That stipulated, a company’s decisions cannot be looked at in a vacuum, but neither should their individual circumstances be overlooked. In the aftermath of outrage over the design going public, the design company, Wood Wood, released the following letter:
As some of you are aware, several news sites have been writing about our ‘Kellog’ T-shirt, which feature an image of a six-pointed star, allegedly similar to the yellow badge Jews were ordered to wear by the German Nazis.
First of all the graphic is not the Star of David, and I can assure you that this is in no way a reference to judaism, nazism or the holocaust. The graphic came from working with patchwork and geometric patterns for our spring/summer collection ‘State of Mind’.
However when we received the prototype of this particular style we did recognize the resemblance, which is why we decided not to include the star patch on the final production T-shirt.
I assume the image people have reacted to come from Urban Outfitters´ web site. This must be a photograph of an early sample, which is of course an error.
Here is the actual T-shirt as it is in stores: http://woodwood.dk/store/product/category-men-tees/kellog-tee
I am sorry if anyone was offended seeing the shirt, it was of course never our intention to hurt any feelings with this.

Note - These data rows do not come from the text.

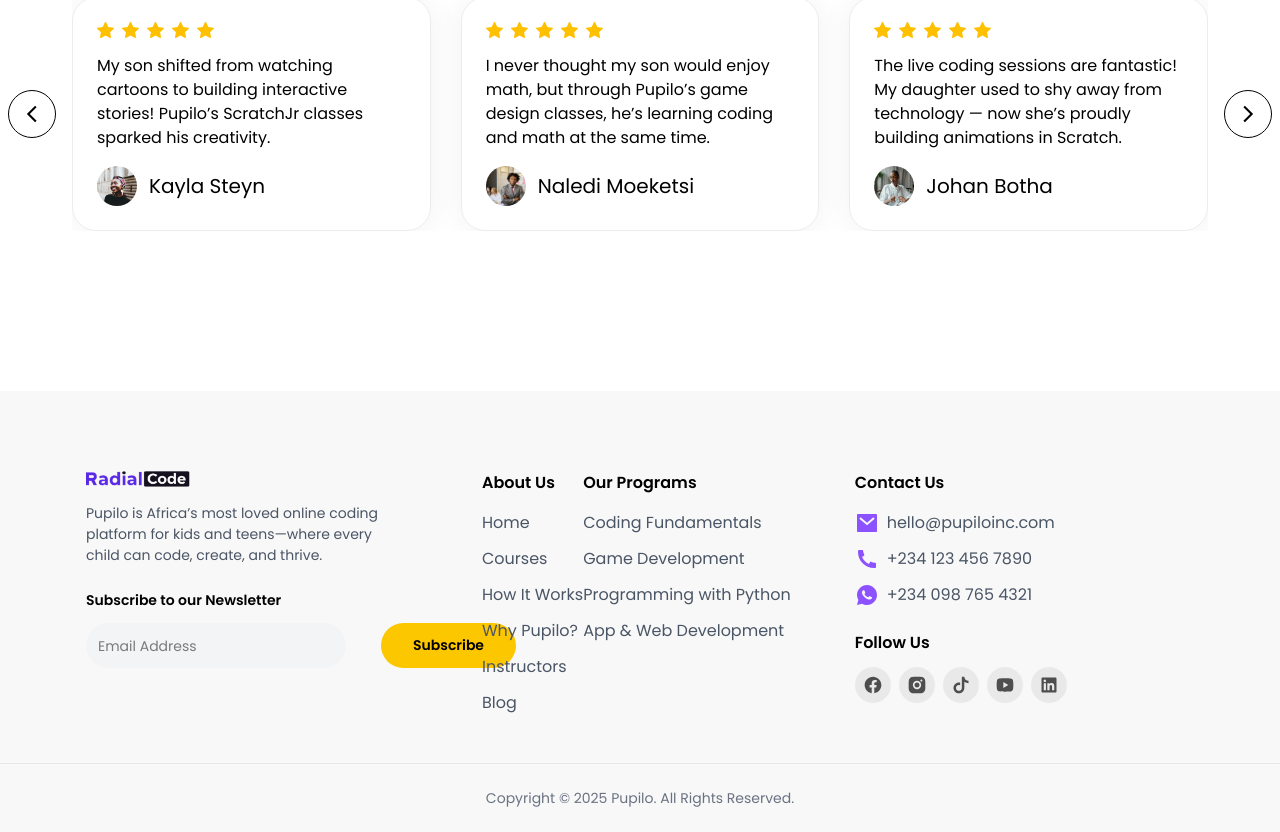
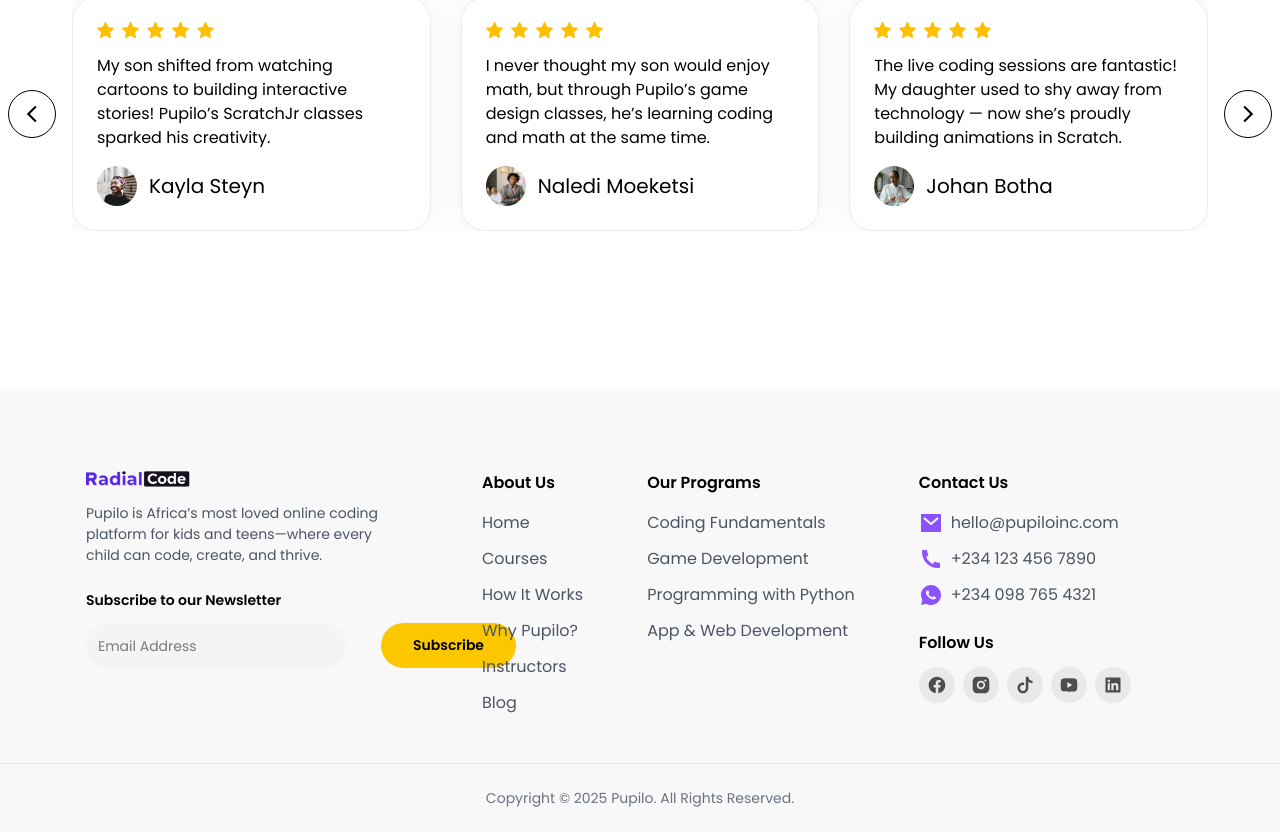
Before and after one commit to Nitik-Banwala/team-project, a React (Vite) app: page / in a window 1280 px wide. Shown: the part 3670-4502 px from the top of the page. Built offline with nearby package versions, Linux system fonts and the light colour scheme.

Commit message:
footer done

```diff
--- a/src/components/common/Footer.jsx
+++ b/src/components/common/Footer.jsx
@@ -33,7 +33,7 @@
                 </div>
                 <div className="flex flex-col sm:flex-row flex-wrap gap-10 sm:gap-16">
 
-                    <div className="lg:flex-row flex sm:flex-col ">
+                    <div className="lg:flex-row flex sm:flex-col gap-10 sm:gap-16">
                         {FOOTER_LINKS.map((section, index) => (
                             <div key={index}>
                                 <h3 className="font-semibold text-[13px] sm:text-[16px] mb-4">
```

Brian SS Jensen,
Co-Founder of W.W.
As of Monday the 22nd, the Urban Outfitters website began to carry a picture of the “current” sample, which is now a plain yellow t-shirt but still bares the $100 price tag. The hope is that the biggest crime here is overcharging, and false advertising for a shirt that looked on the site, according to the above, nothing like what would have arrived had someone ordered it prior to the switching of the picture. It is understandable that this explanation has left some skeptical, however, it is worthwhile to look into the “State of Mind” collection Jensen mentioned. Doing so, a relevant result is a shirt called the “Wood Wood Match 1 Tee,” with obviously the same use of the “star” design as on the Kellog shirt of the same line; however, in this instance it is plain to see that the intended design is not really a star of David, but the intersecting “geometric” planes mentioned in the letter above. Compare it to the star on the Kellog shirt, and it becomes, not an excuse, but perhaps a window into a grey area as the lines on the star become interpretable as the delineations of planes. It is worth mentioning that the Match 1 shirt bears the caption “Mescaline Mathematics;” a quick Google search reveals mescaline is a hallucinogen similar to LSD. This doesn’t clear up the caption, only makes one sure they should stay far away from this unsavory clothing line and its inflated price tags.

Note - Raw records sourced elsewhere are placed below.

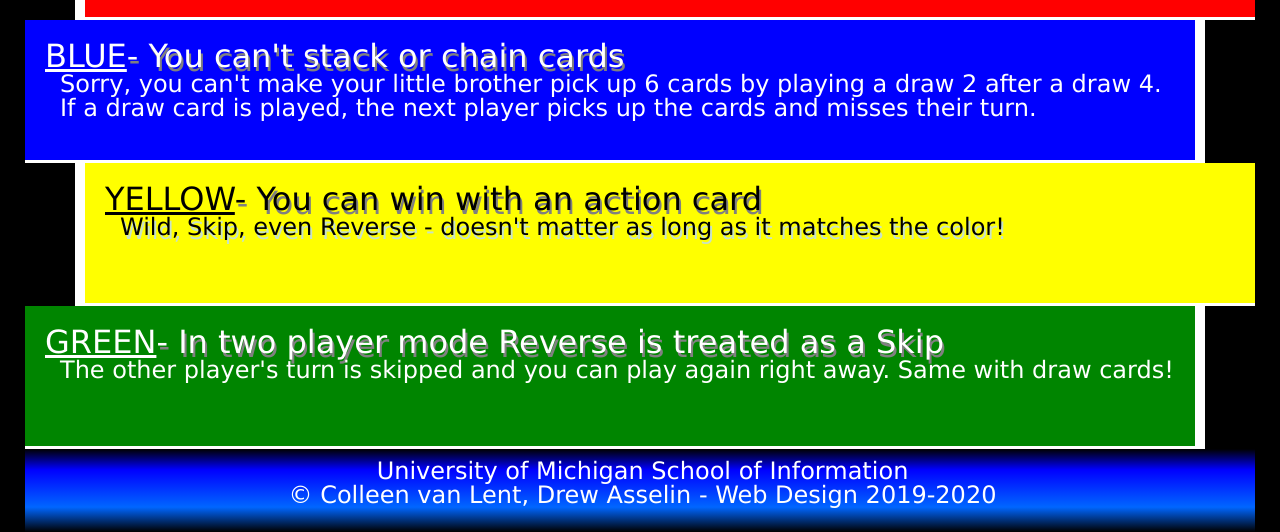
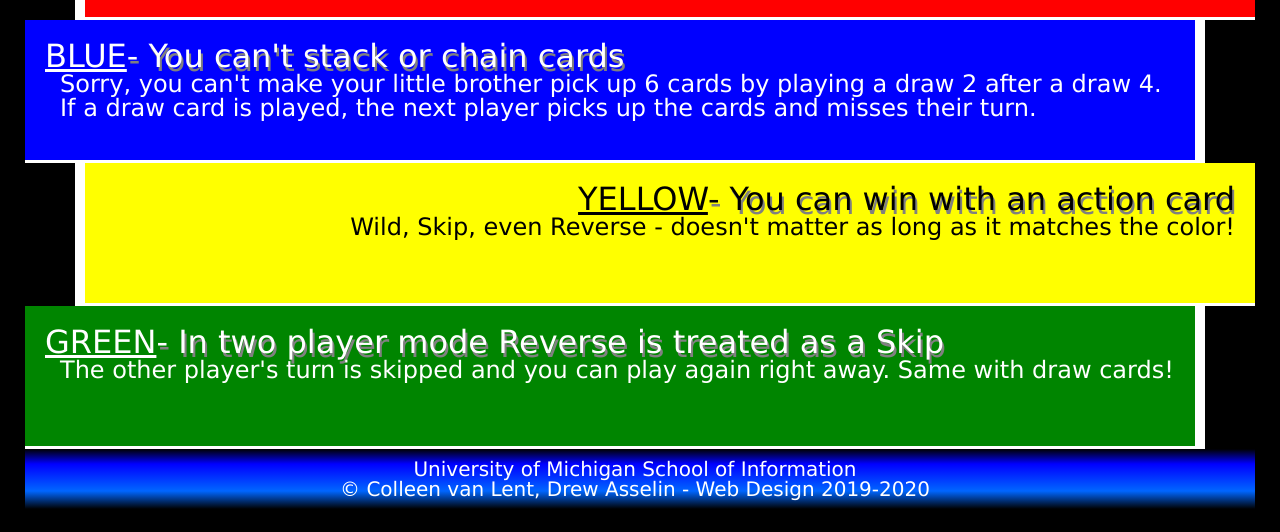
Before and after one commit to philmendez/homework2-2022, a plain HTML site: page index.html in a window 1280 px wide. Shown: the part 716-1248 px from the top of the page. After the commit the page ends 1225 px from the top, so only its background shows below. Drawn offline with Linux system fonts and the light colour scheme.

Commit message:
Add files via upload

```diff
--- a/css/style.css
+++ b/css/style.css
@@ -1,3 +1,10 @@
+
+body {
+	font-family: Verdana, 'Times New Roman' !important;
+	color: #ffffff;
+	background-color: #000000;
+	margin: 25px 25px 0 25px;
+}
 /* The level 1 heading is 48px, centered, and has padding of 15px */
 h1 {
 	font-size: 48px;
@@ -81,12 +88,15 @@ The heading uses a #c7e2c7 text-shadow that is offset
 2px horizontally and 4px vertically */
 .yellow {
 	background-color: #ffff00;
+	text-align: right;
 	margin-left: 50px;
 	border-width: 0 0 3px 10px;
 	color: #000000;
+}
+
+div .yellow h2 {
 	text-shadow: 2px 4px #c7e2c7;
 }
-
 /* The green div has the following styles
 The background color is hexadecimal value for green
 (Use #00EB00, #008500, or #00D800) **updated <-- these are uppercase, should be lower
@@ -112,8 +122,11 @@ span {
 starts at #000000, goes to #0000ff at 25,  #0066ff at 70, and ends back at #000000. */
 footer {
 	background-image: linear-gradient(#000000, #0000ff 25%, #0066ff 70%, #000000);
+}
+
+footer p {
+	text-align: center;
 	font-size: 20px;
-	text-align: center;
 	padding: 10px 10px 10px 0;
 }
 /* Style the body with the following:
@@ -123,11 +136,5 @@ The foreground is white (use hexadecimal values)
 There is a 25px margin on the top and sides.  None on the bottom.
 */
 
-body {
-	font-family: verdana, 'times new roman' !important;
-	color: #ffffff;
-	background-color: #000000;
-	margin: 25px 25px 0 25px;
-}
 /* Paragraphs within the footer have centered 20px text and
 10px of padding on the top, right, and bottom only. (No padding on the left.) */
```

No one is making the suggestion that Urban Outfitters is free of transgression in this case; rather, it would appear that this shirt has become a rallying point that truly should have been found months, if not years ago. In this case it would seem there is room for debate, but the company has had far too many inflammatory incidents in the past for it to be overlooked. Was this a case of malice, or is it simply incompetence at its finest? Both answers appear to have merit, and at it’s very best, this incident can be seen as an egregious miscarriage of sensitivity in the world: I, like so many others, see the offensive imagery. But I also see that it is not quite the black and white condemnation it has been touted as. Nevertheless, I think the company, who by the way also own and operate Anthropologie and Free People, has fully earned the boycotts and defamations now being lauded upon it. If you make the choice to withhold your business, do so informed, do it completely, and make a call to reduce hate and increase sensitivity in the world.